#### [What to produce]
Print the entries underneath word for word, omitting whatever pictures they contain.

Records shown Block Start

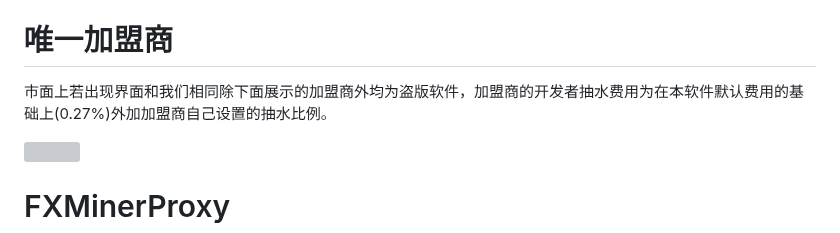
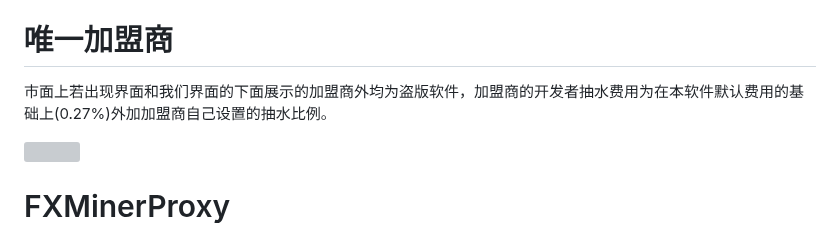
Before and after one commit to FxPool/FXMinerProxy, a Markdown page: readmes/zh.md, the part around the change. Drawn GitHub-style; grey boxes are pictures that could not be loaded.

```diff
--- a/readmes/zh.md
+++ b/readmes/zh.md
@@ -29,7 +29,7 @@
 </p>
 
 # 唯一加盟商
-市面上若出现界面和我们相同除下面展示的加盟商外均为盗版软件，加盟商的开发者抽水费用为在本软件默认费用的基础上(0.27%)外加加盟商自己设置的抽水比例。
+市面上若出现界面和我们界面的下面展示的加盟商外均为盗版软件，加盟商的开发者抽水费用为在本软件默认费用的基础上(0.27%)外加加盟商自己设置的抽水比例。
 <p>
 <img width="150" height="100" src="https://raw.githubusercontent.com/FxPool/FXMinerProxy/main/image/jiameng-nb.png">
 </p>
```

Records shown Block End

#### [Final answer]
Before and after one commit to FxPool/FXMinerProxy, a Markdown page: readmes/zh.md, the part around the change. Drawn GitHub-style; grey boxes are pictures that could not be loaded.

```diff
--- a/readmes/zh.md
+++ b/readmes/zh.md
@@ -29,7 +29,7 @@
 </p>
 
 # 唯一加盟商
-市面上若出现界面和我们相同除下面展示的加盟商外均为盗版软件，加盟商的开发者抽水费用为在本软件默认费用的基础上(0.27%)外加加盟商自己设置的抽水比例。
+市面上若出现界面和我们界面的下面展示的加盟商外均为盗版软件，加盟商的开发者抽水费用为在本软件默认费用的基础上(0.27%)外加加盟商自己设置的抽水比例。
 <p>
 <img width="150" height="100" src="https://raw.githubusercontent.com/FxPool/FXMinerProxy/main/image/jiameng-nb.png">
 </p>
```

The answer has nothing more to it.